WORK ITEM: What lines in the data below mention the string "script"? Copy them out.

********************

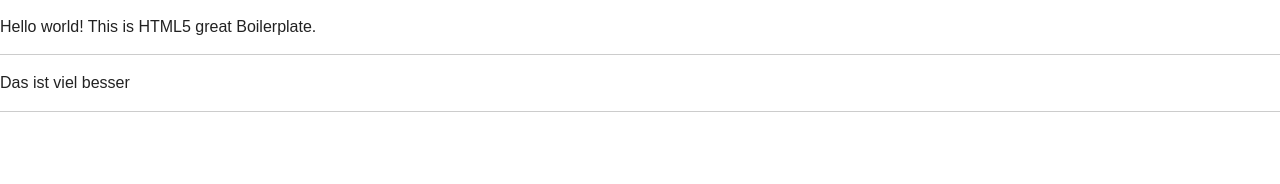
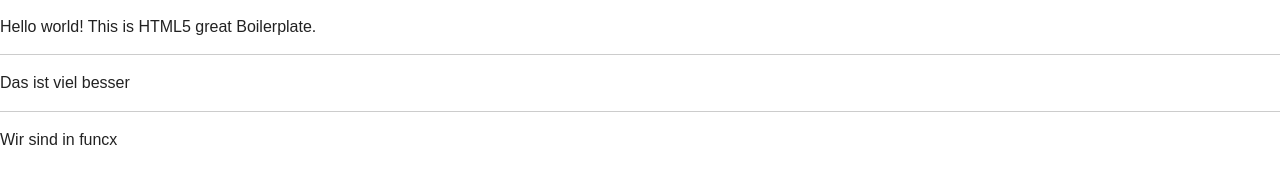
Before and after one commit to MasoLinguist/WebStorm-Playground, a website: page src/index.html in a window 1280 px wide. Drawn offline with nearby package versions, Linux system fonts and the light colour scheme; files that its build step writes are made by us from their sources.

Commit message:
change one --> func_x

```diff
--- a/src/index.html
+++ b/src/index.html
@@ -24,6 +24,7 @@
         <hr>
         <p>Das ist viel besser</p>
         <hr>
+        <p>Wir sind in funcx</p>
 
         <script src="https://ajax.googleapis.com/ajax/libs/jquery/{{JQUERY_VERSION}}/jquery.min.js"></script>
         <script>window.jQuery || document.write('<script src="js/vendor/jquery-{{JQUERY_VERSION}}.min.js"><\/script>')</script>
```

********************

ANSWER BOX:
         <script src="https://ajax.googleapis.com/ajax/libs/jquery/{{JQUERY_VERSION}}/jquery.min.js"></script>
         <script>window.jQuery || document.write('<script src="js/vendor/jquery-{{JQUERY_VERSION}}.min.js"><\/script>')</script>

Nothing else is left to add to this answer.